What is being asked:
Go through the material below, find each line with the word "https", and copy those lines.

Data for the task:
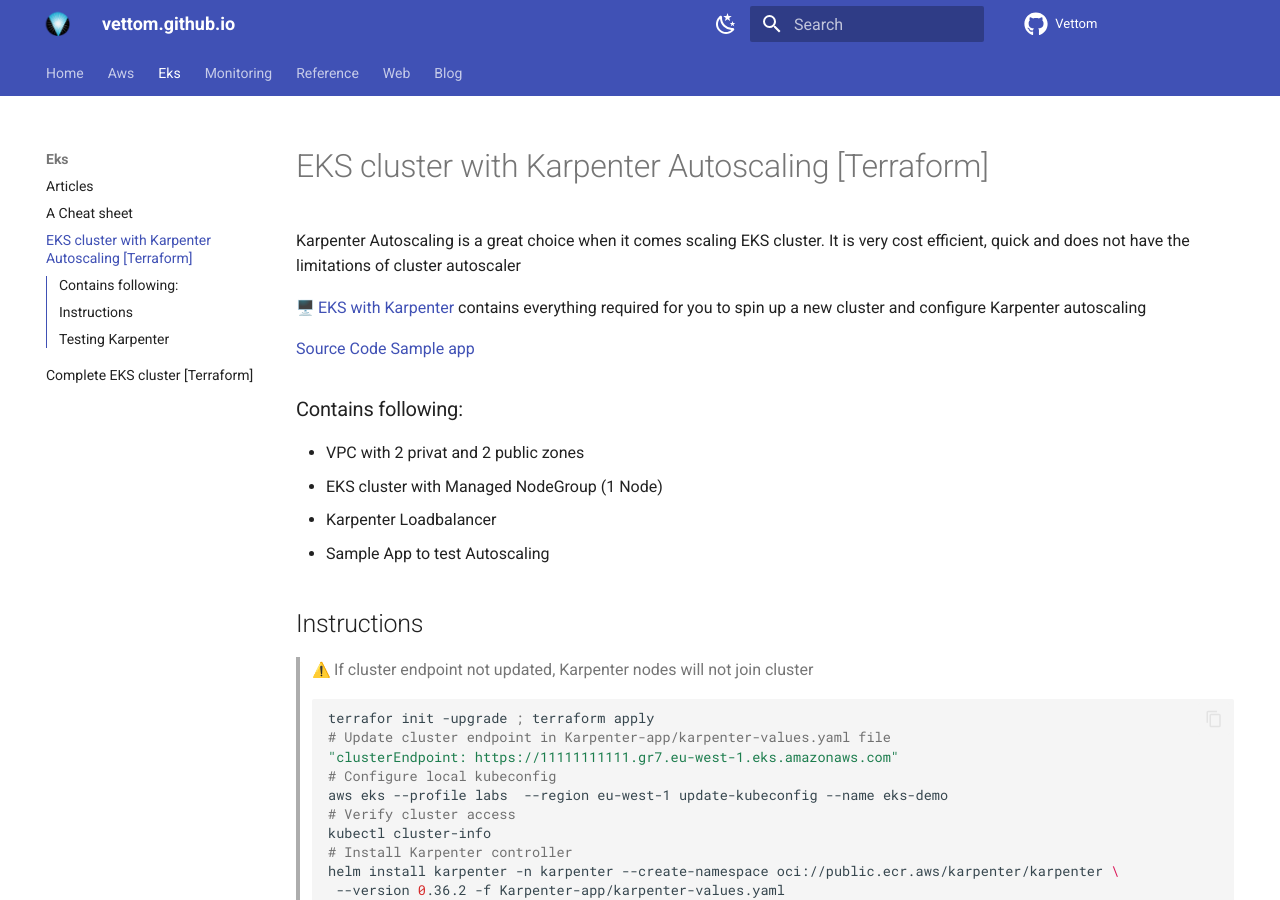
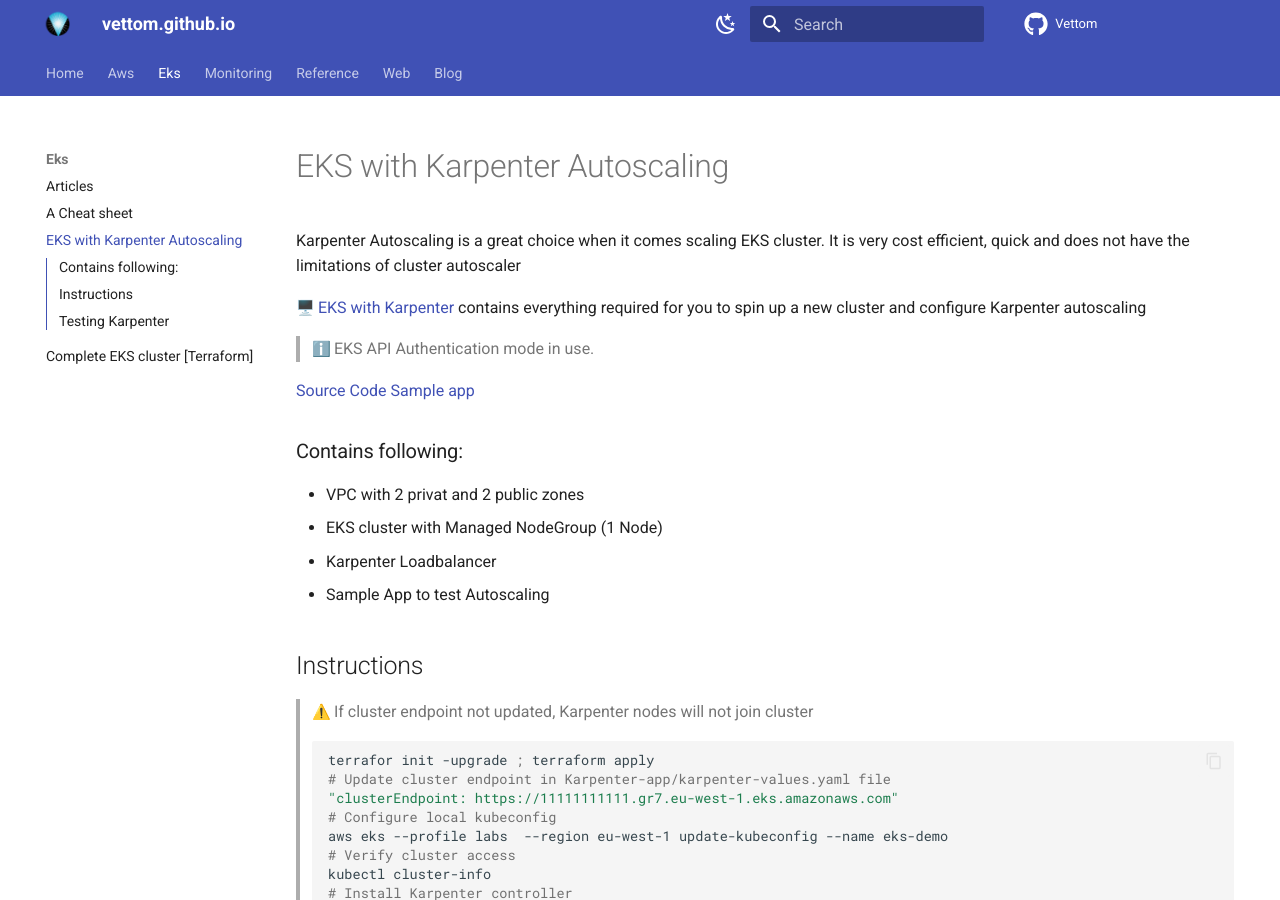
Before and after one commit to vettom/vettom.github.io, an MkDocs documentation site: the page built from docs/Eks/eks-cluster-karpenter.md, in a window 1280 px wide and 900 px high. Built offline with MkDocs 1.6.1 and Material for MkDocs 9.7.7, drawn with Linux system fonts in a browser that asks for light colours; emoji names are drawn with the system emoji font.

Commit message:
Update by DV on Wed 22 May 2024 18:09:34 BST

```diff
--- a/docs/Eks/eks-cluster-karpenter.md
+++ b/docs/Eks/eks-cluster-karpenter.md
@@ -1,8 +1,10 @@
-# EKS cluster with Karpenter Autoscaling [Terraform]
+# EKS with Karpenter Autoscaling
 
 Karpenter Autoscaling is a great choice when it comes scaling EKS cluster. It is very cost efficient, quick and does not have the limitations of cluster autoscaler
 
 :desktop_computer:  [EKS with Karpenter](https://github.com/vettom/aws-eks-terraform/tree/main/EKS-Cluster-karpenter) contains everything required for you to spin up a new cluster and configure Karpenter autoscaling
+
+> :information_source: EKS API Authentication mode in use.
 
 [Source Code](https://github.com/vettom/aws-eks-terraform/tree/main/EKS-Cluster-karpenter)
 [Sample app](https://github.com/vettom/aws-eks-terraform/tree/main/EKS-Cluster-karpenter/Sample-App)
```
Also changed, not shown: docs/Eks/articles..md (+1 -1 lines), docs/Eks/eks-cluster-terraform.md (+1 -1 lines).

Result below:
 :desktop_computer:  [EKS with Karpenter](https://github.com/vettom/aws-eks-terraform/tree/main/EKS-Cluster-karpenter) contains everything required for you to spin up a new cluster and configure Karpenter autoscaling
 [Source Code](https://github.com/vettom/aws-eks-terraform/tree/main/EKS-Cluster-karpenter)
 [Sample app](https://github.com/vettom/aws-eks-terraform/tree/main/EKS-Cluster-karpenter/Sample-App)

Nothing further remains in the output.